● Goal of the exercise:
Scan the entries below and return each line that contains "button".

● Input:
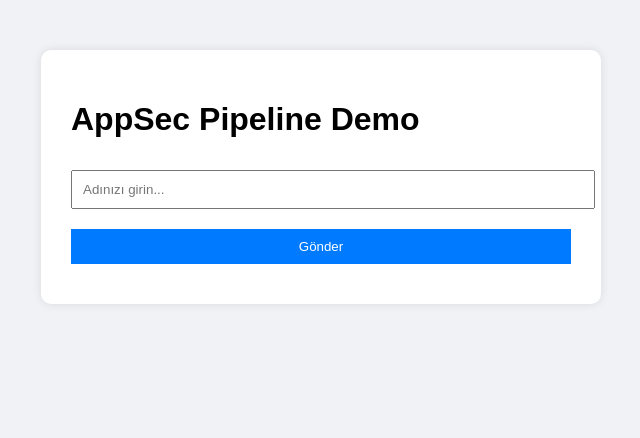
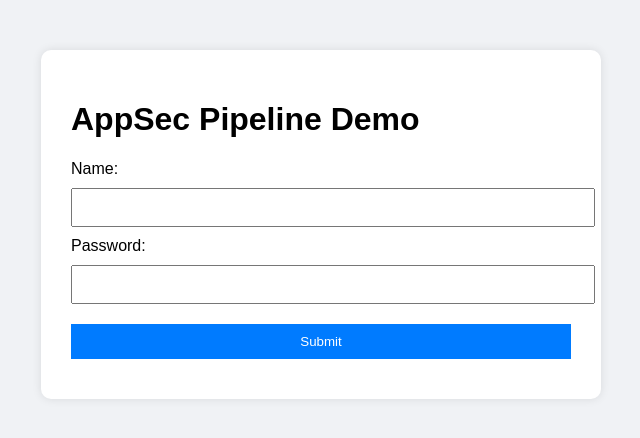
Before and after one commit to rbozburun/appsec-pipeline-demo, a Flask app: page / in a window 1280 px wide. Shown: the top 438 px of the page, without its empty margins (319-959 px from the left). Run offline with Flask 2, Linux system fonts and the light colour scheme.

Commit message:
Hardcoded pwd & vulnerable flask version added

```diff
--- a/app/app.py
+++ b/app/app.py
@@ -1,13 +1,20 @@
 from flask import Flask, render_template, request
 
 app = Flask(__name__)
+
+# Hardcoded password vulnerability
+HARDCODED_PASSWORD = "P@ssw0rd123"
 
 @app.route("/", methods=["GET", "POST"])
 def index():
     message = ""
     if request.method == "POST":
         name = request.form.get("name", "")
-        message = f"Merhaba {name}, hoş geldin!"
+        password = request.form.get("password", "")
+        if password == HARDCODED_PASSWORD:
+            message = f"Welcome {name}, you are authenticated!"
+        else:
+            message = "Invalid password."
     return render_template("index.html", message=message)
 
 if __name__ == "__main__":
--- a/app/requirements.txt
+++ b/app/requirements.txt
@@ -1 +1 @@
-Flask==2.2.5
+Flask==0.12.3  # Known for security vulnerabilities
--- a/app/templates/index.html
+++ b/app/templates/index.html
@@ -9,8 +9,13 @@
     <div class="container">
         <h1>AppSec Pipeline Demo</h1>
         <form method="POST">
-            <input type="text" name="name" placeholder="Adınızı girin..." required>
-            <button type="submit">Gönder</button>
+            <label for="name">Name:</label>
+            <input type="text" id="name" name="name" required>
+            <br>
+            <label for="password">Password:</label>
+            <input type="password" id="password" name="password" required>
+            <br>
+            <button type="submit">Submit</button>
         </form>
         {% if message %}
             <p class="message">{{ message }}</p>
```
Also changed, not shown: 1 other file.
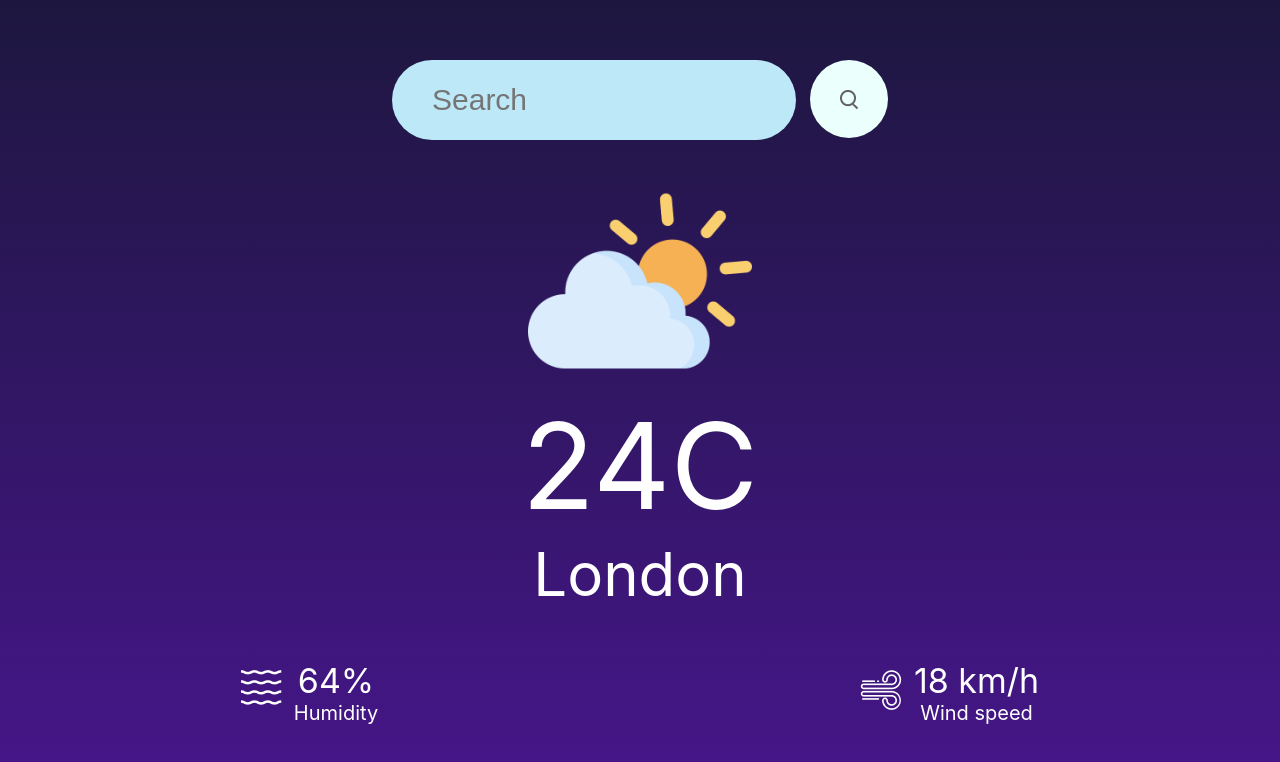
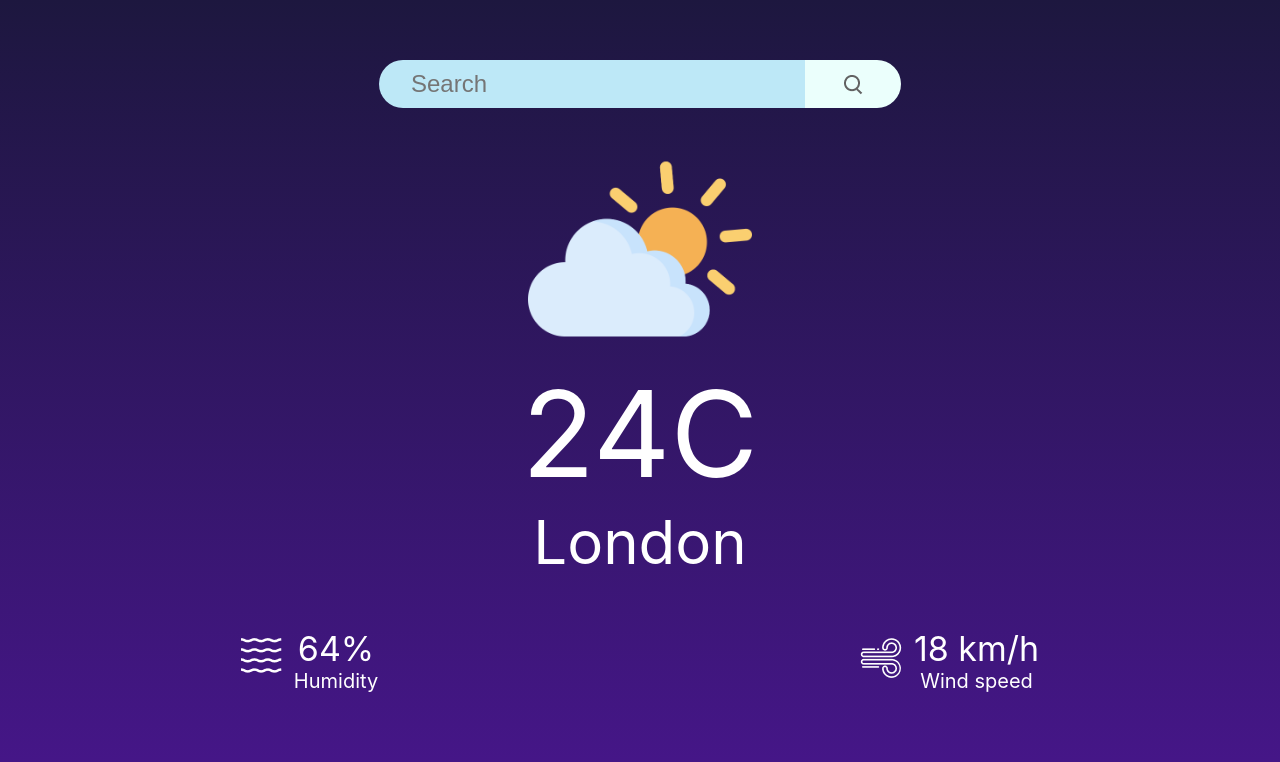
Before and after one commit to MaxOgnenoi/weather-app-react, a React (Create React App) app: page / in a window 1280 px wide. Shown: the top 762 px of the page. Built offline with nearby package versions, Linux system fonts and the light colour scheme; no server answers.

Commit message:
styling2

```diff
--- a/src/components/WeatherApp/WeatherApp.css
+++ b/src/components/WeatherApp/WeatherApp.css
@@ -8,34 +8,40 @@
 .top-bar {
     display: flex;
     justify-content: center;
-    gap: 14px;
+
     padding-top: 60px;
 }
 
 .top-bar input {
     display: flex;
     width: 362px;
-    height: 78px;
+    height: 3rem;
     background: #bde8f7;
     border: none;
     outline: none;
-    border-radius: 40px;
-    padding-left: 40px;
+    margin: 0;
+    border-radius: 1.5rem 0 0 1.5rem;
+    padding: 0 2rem;
     color: #626262;
-    font-size: 30px;
+    font-size: 1.5rem;
     font-weight: 400;
+    line-height: 1;
+    align-items: center;
 }
 
 .search-icon {
     display: flex;
+    width: 6rem;
     justify-content: center;
     align-items: center;
-    width: 78px;
-    height: 78px;
+    border: none;
+    outline: none;
+    height: 3rem;
     background: #ebfffc;
-    border-radius: 40px;
+    border-radius: 0 1.5rem 1.5rem 0;
     cursor: pointer;
 }
+
 
 .weather-image {
     margin-top: 29px;
```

● Your response:
-            <button type="submit">Gönder</button>
+            <button type="submit">Submit</button>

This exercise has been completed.